Tally the lines in the entries below where the string "attractiveness" occurs. Reply with the total alone.
━━ Data shown ━━
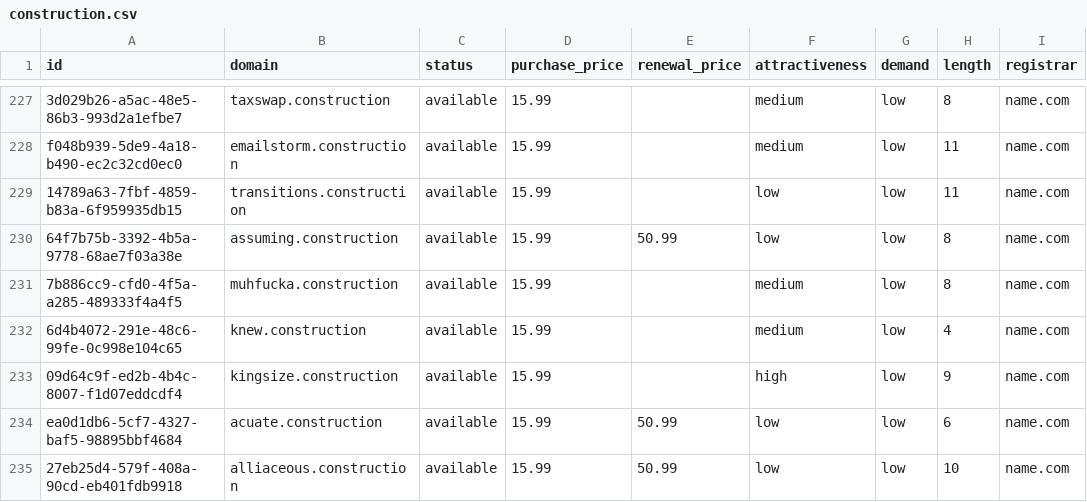
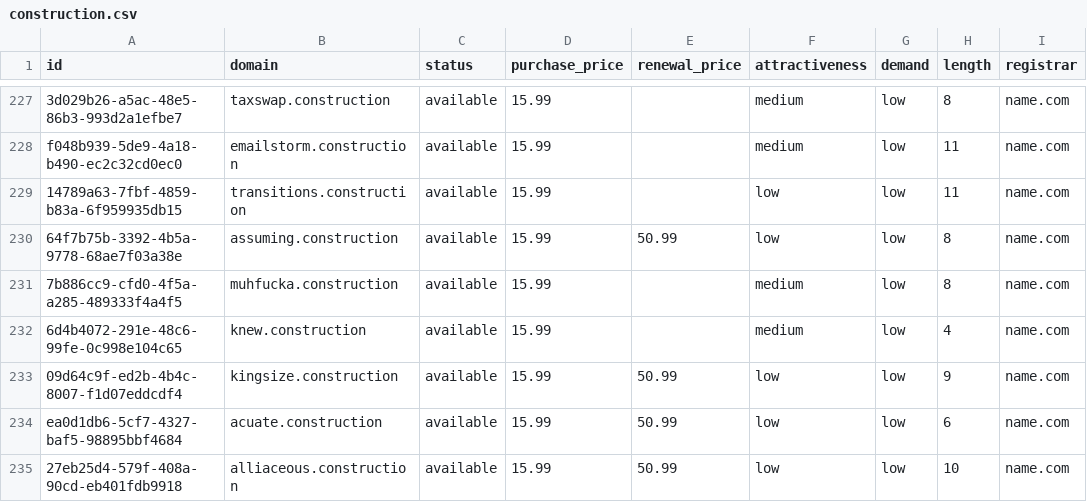
Before and after one commit to UniqueDomains/construction-oneword-domains, a CSV file: construction.csv, drawn as a sheet; only a part is shown, gaps mark what is left out; the diff names each change by its address in the sheet, - before the commit and + after, or states it on an @@ line.

Commit message:
Domains update

```diff
--- a/construction.csv
+++ b/construction.csv
-E233 (renewal_price): (empty)
+E233 (renewal_price): 50.99
-F233 (attractiveness): high
+F233 (attractiveness): low
```
Also changed, not shown: 4 other files.
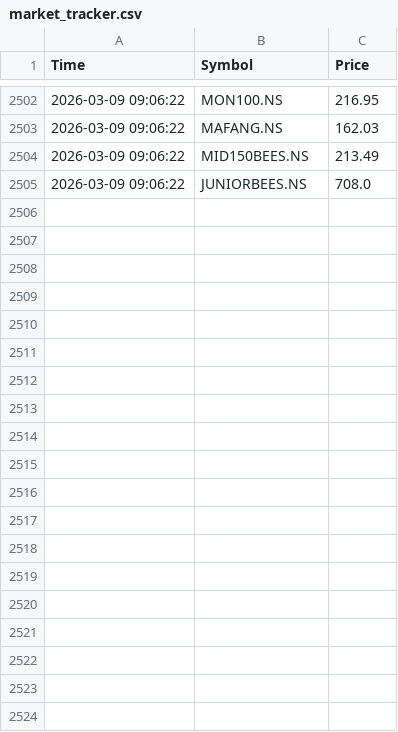
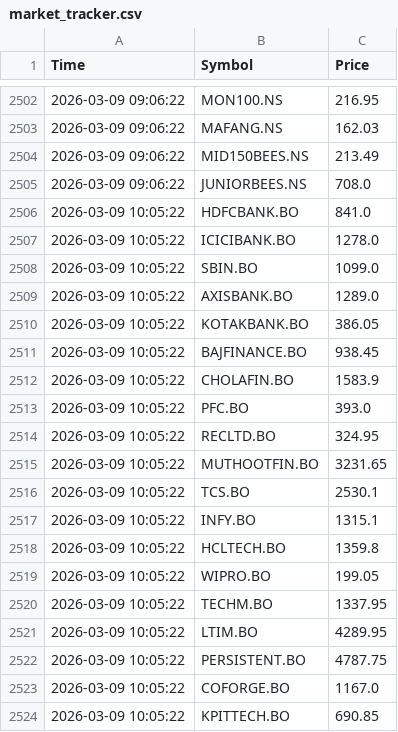
Before and after one commit to Sadanand480/Stock-AI-Bot, a CSV file: market_tracker.csv, drawn as a sheet; only a part is shown, gaps mark what is left out; the diff covers the shown part only; the diff names each change by its address in the sheet, - before the commit and + after, or states it on an @@ line.

Commit message:
Updated data from Cloud

```diff
--- a/market_tracker.csv
+++ b/market_tracker.csv
+row 2506: 2026-03-09 10:05:22 | HDFCBANK.BO | 841.0
+row 2507: 2026-03-09 10:05:22 | ICICIBANK.BO | 1278.0
+row 2508: 2026-03-09 10:05:22 | SBIN.BO | 1099.0
+row 2509: 2026-03-09 10:05:22 | AXISBANK.BO | 1289.0
+row 2510: 2026-03-09 10:05:22 | KOTAKBANK.BO | 386.05
+row 2511: 2026-03-09 10:05:22 | BAJFINANCE.BO | 938.45
+row 2512: 2026-03-09 10:05:22 | CHOLAFIN.BO | 1583.9
+row 2513: 2026-03-09 10:05:22 | PFC.BO | 393.0
+row 2514: 2026-03-09 10:05:22 | RECLTD.BO | 324.95
+row 2515: 2026-03-09 10:05:22 | MUTHOOTFIN.BO | 3231.65
+row 2516: 2026-03-09 10:05:22 | TCS.BO | 2530.1
+row 2517: 2026-03-09 10:05:22 | INFY.BO | 1315.1
+row 2518: 2026-03-09 10:05:22 | HCLTECH.BO | 1359.8
+row 2519: 2026-03-09 10:05:22 | WIPRO.BO | 199.05
+row 2520: 2026-03-09 10:05:22 | TECHM.BO | 1337.95
+row 2521: 2026-03-09 10:05:22 | LTIM.BO | 4289.95
+row 2522: 2026-03-09 10:05:22 | PERSISTENT.BO | 4787.75
+row 2523: 2026-03-09 10:05:22 | COFORGE.BO | 1167.0
+row 2524: 2026-03-09 10:05:22 | KPITTECH.BO | 690.85
```
Also changed, not shown: 30 added rows elsewhere in this file.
━━━
> Task solution: 2